## Source records
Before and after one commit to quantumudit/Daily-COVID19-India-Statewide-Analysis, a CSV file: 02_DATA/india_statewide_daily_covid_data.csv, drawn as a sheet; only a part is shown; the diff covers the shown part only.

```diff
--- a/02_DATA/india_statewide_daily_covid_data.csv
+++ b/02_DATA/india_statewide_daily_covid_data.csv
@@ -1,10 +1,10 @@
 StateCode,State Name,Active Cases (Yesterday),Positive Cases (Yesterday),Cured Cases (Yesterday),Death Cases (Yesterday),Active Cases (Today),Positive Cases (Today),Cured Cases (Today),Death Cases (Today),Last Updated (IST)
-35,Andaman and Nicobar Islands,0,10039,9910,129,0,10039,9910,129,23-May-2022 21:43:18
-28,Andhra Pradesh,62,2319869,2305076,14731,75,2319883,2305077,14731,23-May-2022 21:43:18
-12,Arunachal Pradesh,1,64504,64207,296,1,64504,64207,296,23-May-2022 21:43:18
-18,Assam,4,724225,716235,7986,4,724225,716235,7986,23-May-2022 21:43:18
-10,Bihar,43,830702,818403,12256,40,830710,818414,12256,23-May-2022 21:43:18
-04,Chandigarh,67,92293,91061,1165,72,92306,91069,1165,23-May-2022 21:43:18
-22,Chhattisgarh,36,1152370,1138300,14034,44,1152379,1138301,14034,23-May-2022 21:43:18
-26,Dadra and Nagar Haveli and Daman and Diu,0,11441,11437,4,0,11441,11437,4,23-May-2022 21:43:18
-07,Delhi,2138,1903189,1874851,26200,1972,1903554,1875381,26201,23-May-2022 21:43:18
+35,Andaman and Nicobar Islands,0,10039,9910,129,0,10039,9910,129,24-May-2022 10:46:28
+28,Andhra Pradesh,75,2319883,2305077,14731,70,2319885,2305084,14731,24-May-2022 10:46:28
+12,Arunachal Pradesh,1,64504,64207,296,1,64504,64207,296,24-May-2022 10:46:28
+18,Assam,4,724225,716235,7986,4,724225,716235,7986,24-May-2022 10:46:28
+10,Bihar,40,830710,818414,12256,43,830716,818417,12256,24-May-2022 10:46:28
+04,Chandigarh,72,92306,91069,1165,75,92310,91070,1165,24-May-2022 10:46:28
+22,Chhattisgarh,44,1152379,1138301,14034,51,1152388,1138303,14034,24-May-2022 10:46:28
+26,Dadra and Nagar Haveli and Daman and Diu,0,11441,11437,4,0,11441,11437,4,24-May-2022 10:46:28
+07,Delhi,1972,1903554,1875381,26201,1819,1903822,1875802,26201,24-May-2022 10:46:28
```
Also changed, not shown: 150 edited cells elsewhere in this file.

* * *

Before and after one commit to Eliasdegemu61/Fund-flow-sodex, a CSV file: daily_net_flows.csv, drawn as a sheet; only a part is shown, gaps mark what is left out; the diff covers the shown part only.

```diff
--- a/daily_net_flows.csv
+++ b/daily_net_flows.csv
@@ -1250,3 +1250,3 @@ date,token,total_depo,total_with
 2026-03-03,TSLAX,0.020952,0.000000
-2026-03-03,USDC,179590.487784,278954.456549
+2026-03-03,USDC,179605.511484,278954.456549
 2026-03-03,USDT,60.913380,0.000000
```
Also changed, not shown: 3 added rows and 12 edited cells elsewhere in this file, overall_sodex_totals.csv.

## Exercise
For every line in the listing above that mentions the word "Chhattisgarh", make a copy.

## Completed task
-22,Chhattisgarh,36,1152370,1138300,14034,44,1152379,1138301,14034,23-May-2022 21:43:18
+22,Chhattisgarh,44,1152379,1138301,14034,51,1152388,1138303,14034,24-May-2022 10:46:28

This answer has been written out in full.